Overheating AA battery on spin project

Discussion in 'The Projects Forum' started by shawnh, Jan 3, 2009.

  1. shawnh

    Thread Starter New Member

    Jan 3, 2009
    HElp! My electronics education ended with my 7th grade electronics kit-but I was SURE this was within my abilities!!
    I built a spin art machine for my kids and the AA battery keeps getting redhot with use.
    I have a DC motor originally powered by 8 AA cells, a toggle switch and one AA battery powering it now, all wire with CAT 5 stranded wire.
    The motor spins a 4"x6" piece of 1/8 inch plywood which paint is dropped onto, making a swirl or starburst design.
    After a few minutes, the battery is almost too hot to hold. I think that as a motor spins, a current is generated and sent back toward the power source.
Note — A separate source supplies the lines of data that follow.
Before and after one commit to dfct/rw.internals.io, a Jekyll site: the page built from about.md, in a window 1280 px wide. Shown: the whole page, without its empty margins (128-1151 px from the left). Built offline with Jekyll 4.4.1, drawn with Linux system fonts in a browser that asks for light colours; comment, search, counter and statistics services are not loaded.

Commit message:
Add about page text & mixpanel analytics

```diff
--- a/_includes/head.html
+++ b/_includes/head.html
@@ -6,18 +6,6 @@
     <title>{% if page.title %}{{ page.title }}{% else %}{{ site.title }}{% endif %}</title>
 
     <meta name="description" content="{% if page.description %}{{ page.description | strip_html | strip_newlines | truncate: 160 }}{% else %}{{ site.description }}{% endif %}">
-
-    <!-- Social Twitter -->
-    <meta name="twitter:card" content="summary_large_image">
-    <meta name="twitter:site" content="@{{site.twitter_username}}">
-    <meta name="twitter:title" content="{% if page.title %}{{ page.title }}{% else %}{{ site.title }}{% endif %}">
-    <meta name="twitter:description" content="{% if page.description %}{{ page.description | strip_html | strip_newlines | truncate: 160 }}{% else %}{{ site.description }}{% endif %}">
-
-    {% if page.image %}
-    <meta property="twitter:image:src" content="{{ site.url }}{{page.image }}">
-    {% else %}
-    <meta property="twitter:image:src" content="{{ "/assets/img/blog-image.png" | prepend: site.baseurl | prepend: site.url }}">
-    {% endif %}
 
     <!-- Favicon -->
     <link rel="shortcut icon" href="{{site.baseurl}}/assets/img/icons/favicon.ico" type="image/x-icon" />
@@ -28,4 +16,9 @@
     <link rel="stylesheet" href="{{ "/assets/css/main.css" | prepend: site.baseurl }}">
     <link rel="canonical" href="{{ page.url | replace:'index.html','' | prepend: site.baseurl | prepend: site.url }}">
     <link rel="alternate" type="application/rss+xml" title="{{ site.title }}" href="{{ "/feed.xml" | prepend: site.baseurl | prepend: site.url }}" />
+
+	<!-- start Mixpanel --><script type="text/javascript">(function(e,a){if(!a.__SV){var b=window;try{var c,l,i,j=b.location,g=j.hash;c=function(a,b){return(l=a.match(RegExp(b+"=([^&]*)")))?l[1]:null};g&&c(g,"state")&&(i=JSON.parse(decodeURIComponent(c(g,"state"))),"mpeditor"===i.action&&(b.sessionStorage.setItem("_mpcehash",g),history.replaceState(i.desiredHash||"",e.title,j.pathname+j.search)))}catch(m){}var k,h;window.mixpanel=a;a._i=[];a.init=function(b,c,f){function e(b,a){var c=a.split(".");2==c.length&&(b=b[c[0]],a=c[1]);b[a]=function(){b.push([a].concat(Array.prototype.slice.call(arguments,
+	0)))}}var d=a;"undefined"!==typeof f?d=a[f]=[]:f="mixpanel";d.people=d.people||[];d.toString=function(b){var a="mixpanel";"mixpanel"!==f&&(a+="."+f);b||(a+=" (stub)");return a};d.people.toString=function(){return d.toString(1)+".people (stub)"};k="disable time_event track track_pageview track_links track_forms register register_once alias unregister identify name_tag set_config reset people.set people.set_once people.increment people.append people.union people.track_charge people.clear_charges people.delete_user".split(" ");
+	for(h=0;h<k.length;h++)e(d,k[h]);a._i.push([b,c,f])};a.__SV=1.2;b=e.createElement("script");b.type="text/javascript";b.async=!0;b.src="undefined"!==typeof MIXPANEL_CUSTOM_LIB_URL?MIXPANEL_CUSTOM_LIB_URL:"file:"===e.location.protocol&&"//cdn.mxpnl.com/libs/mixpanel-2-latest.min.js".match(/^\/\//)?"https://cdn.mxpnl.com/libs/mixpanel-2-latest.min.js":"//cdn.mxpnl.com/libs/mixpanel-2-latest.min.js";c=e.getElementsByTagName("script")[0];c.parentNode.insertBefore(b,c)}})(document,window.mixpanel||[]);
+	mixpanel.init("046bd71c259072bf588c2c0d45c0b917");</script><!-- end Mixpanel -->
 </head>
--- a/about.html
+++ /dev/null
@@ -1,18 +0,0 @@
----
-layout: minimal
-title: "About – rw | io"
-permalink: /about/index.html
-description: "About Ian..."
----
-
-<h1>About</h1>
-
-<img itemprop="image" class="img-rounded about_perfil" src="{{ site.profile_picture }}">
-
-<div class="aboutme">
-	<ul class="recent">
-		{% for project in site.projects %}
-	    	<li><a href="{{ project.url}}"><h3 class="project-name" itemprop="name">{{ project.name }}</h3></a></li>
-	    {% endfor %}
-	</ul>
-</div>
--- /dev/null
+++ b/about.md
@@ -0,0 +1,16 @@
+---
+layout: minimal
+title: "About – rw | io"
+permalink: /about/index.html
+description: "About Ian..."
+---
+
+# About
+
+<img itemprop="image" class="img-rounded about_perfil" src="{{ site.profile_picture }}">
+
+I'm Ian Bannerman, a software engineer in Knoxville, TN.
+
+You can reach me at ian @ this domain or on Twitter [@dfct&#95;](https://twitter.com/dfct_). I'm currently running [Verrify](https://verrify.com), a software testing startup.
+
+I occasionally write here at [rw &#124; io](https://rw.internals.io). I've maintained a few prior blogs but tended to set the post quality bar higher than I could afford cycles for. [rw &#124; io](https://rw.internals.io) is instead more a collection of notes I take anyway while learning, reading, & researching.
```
Is that correct, is that the problem, and more importantly how do I fix it?
    Thanks for your input- I have six little hands with paint bottles ready to squirt any second!!!- Shawn
  2. SgtWookie


    Jul 17, 2007
    Hi Shawn,
    First, edit your 2nd post and remove your E-mail address before the "spambots" pick it up and your inbox gets jammed with junk. :eek:

    The problem is that your motor is designed to run at a much higher speed with more voltage applied, but right now it's running at a very low speed due to the heavy load that the 4"x6" plywood represents; actually near "stall" speed.

    As a motor increases in speed, it actually generates what is known as "back-EMF", or it's own internal voltage. If there is no load, the motor reaches top speed and generates the maximum back-EMF that balances out with the applied power.

    As the load increases, the speed of the motor drops, which decreases the internal back-EMF, and increases the draw from the external supply in an attempt to keep the motor spinning.

    Since your motor is turning so slowly, it's hardly generating any back-EMF, so the motor looks like nearly a dead short to the battery. As a result, the battery is expending a lot of power across it's own internal resistance, which is making it very hot.

    What you need is a 1.5v to 3v motor with a speed reduction unit; it could be as simple as a rubber band on the motor shaft looped around a jar lid screwed to the underside of the plywood, with some sort of bearing.

    But since you're in a jam, just pull out that old phonograph/turntable you don't use anymore, and let the kids have at it. ;)
  3. shawnh

    Thread Starter New Member

    Jan 3, 2009
    Thanks for the info! What if I hooked up 6vDC to it and a potentiometer?
  4. hgmjr

    Retired Moderator

    Jan 28, 2005
    There is a drawback to placing a variable resistor in series with a motor in an attempt to control the speed. It turns out that when a motor is loaded it draws additional current from the power source. If a resistor is placed in series with the motor, the additional current demand will result in an increased voltage drop across the series resistor. The impact of this voltage drop is to rob the motor of voltage and thus make is more prone to stall. In effect, the addition of a resistor compromises the ability of the motor to develop the torque needed to respond to a varying load.

    There are two fairly straightfoward ways to manage the speed of a motor.

    The best way is to use PWM (pulse width modulation). A less complicated way is to power it from an adjustable power supply.

  5. John Luciani

    AAC Fanatic!

    Apr 3, 2007
    As was mentioned your stalled motor looks like a short to the battery.

    I just saw this "VCR Cat Feeder" on makezine.tv that solves a stalling problem
    using pulleys. Could be entertaining for an art project.


    (* jcl *)